Mergers and acquisitions rarely deliver their promised benefits, often resulting in long-term under-performance. But greater cultural disparity between merging firms seems to lessen detrimental effects, found the researchers, who examined corporate performance thirty and thirty-six months after the unions. Despite their risks, mergers and acquisitions are becoming increasingly common events as a result of rapid globalization. American companies conducted nearly $4 trillion worth of acquisitions between 1998 and 2000- more than in the previous thirty years combined. Twenty percent of those acquisitions were cross-border.

The researchers point to General Electric's acquisition of the Hungarian light-bulb maker Tungsram in 1989 as an example of a cross-border merger fraught with difficulty. Individualism and individual responsibility defined GE's culture but not that of Tungsram, reportedly drawing out the latter's assimilation by several years. Problems also plagued the merger of Michigan-based Upjohn and Sweden's Pharmacia B in 1995, with the former firm used to a more hierarchical structure. Their differences appear to have stemmed not only from corporate-level practices, but also from national cultural traits, the researchers note.

"While corporate culture may be extremely difficult to measure, there exist widely accepted metrics of national culture," they say. "It is important to reiterate that we focus on national culture as opposed to corporate culture in our study."

The study measured national cultural differences using not only language, religion, and legal/corporate governance systems, but also widely accepted measures developed by Geert Hofstede in his landmark book on international management, Culture's Consequences: International Differences in Work-Related Values. Hofstede's measures include power distance (the degree of inequality between people in a country), individualism (the extent to which society emphasizes individual achievements over collective ones), masculinity (how much society reinforces the traditional model of male power in the workplace) and uncertainty avoidance (societal attitudes toward ambiguity and unstructured situations).

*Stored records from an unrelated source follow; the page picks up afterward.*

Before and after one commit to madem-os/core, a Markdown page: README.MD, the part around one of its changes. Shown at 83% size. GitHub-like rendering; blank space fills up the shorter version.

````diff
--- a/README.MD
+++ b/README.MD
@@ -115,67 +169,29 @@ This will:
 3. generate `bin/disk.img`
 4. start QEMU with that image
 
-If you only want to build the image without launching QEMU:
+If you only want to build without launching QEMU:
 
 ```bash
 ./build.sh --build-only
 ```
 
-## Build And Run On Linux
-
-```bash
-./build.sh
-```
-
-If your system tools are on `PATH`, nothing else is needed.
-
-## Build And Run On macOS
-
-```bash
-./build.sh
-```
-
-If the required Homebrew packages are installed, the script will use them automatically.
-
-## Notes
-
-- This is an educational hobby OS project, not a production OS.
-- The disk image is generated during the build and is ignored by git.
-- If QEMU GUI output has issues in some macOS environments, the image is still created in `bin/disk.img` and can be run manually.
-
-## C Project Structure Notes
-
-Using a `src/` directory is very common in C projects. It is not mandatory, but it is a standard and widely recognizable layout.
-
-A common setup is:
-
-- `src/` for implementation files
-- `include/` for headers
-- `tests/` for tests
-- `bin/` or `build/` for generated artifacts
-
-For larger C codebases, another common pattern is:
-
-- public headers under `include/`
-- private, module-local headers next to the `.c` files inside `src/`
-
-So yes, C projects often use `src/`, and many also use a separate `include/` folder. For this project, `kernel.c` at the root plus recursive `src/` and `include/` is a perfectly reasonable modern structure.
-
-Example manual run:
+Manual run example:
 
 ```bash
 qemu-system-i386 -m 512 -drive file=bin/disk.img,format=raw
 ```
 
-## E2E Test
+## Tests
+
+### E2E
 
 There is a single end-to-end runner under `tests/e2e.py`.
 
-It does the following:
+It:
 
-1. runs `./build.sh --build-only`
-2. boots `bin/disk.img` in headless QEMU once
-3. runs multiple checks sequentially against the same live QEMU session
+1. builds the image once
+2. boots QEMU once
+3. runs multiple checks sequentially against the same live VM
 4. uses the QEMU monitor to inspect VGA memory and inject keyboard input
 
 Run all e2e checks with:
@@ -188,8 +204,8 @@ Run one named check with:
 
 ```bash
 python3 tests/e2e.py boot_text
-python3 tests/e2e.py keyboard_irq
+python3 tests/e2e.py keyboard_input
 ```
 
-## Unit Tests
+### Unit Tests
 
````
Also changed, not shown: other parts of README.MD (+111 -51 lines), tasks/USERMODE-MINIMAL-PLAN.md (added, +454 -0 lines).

In the study sample, Australia and the United States proved to have the most similar cultures while New Zealand and Malaysia had the most disparate. The study also found evidence that acquisitions go better when acquiring companies are from countries with stronger corporate-governance systems than the target firms.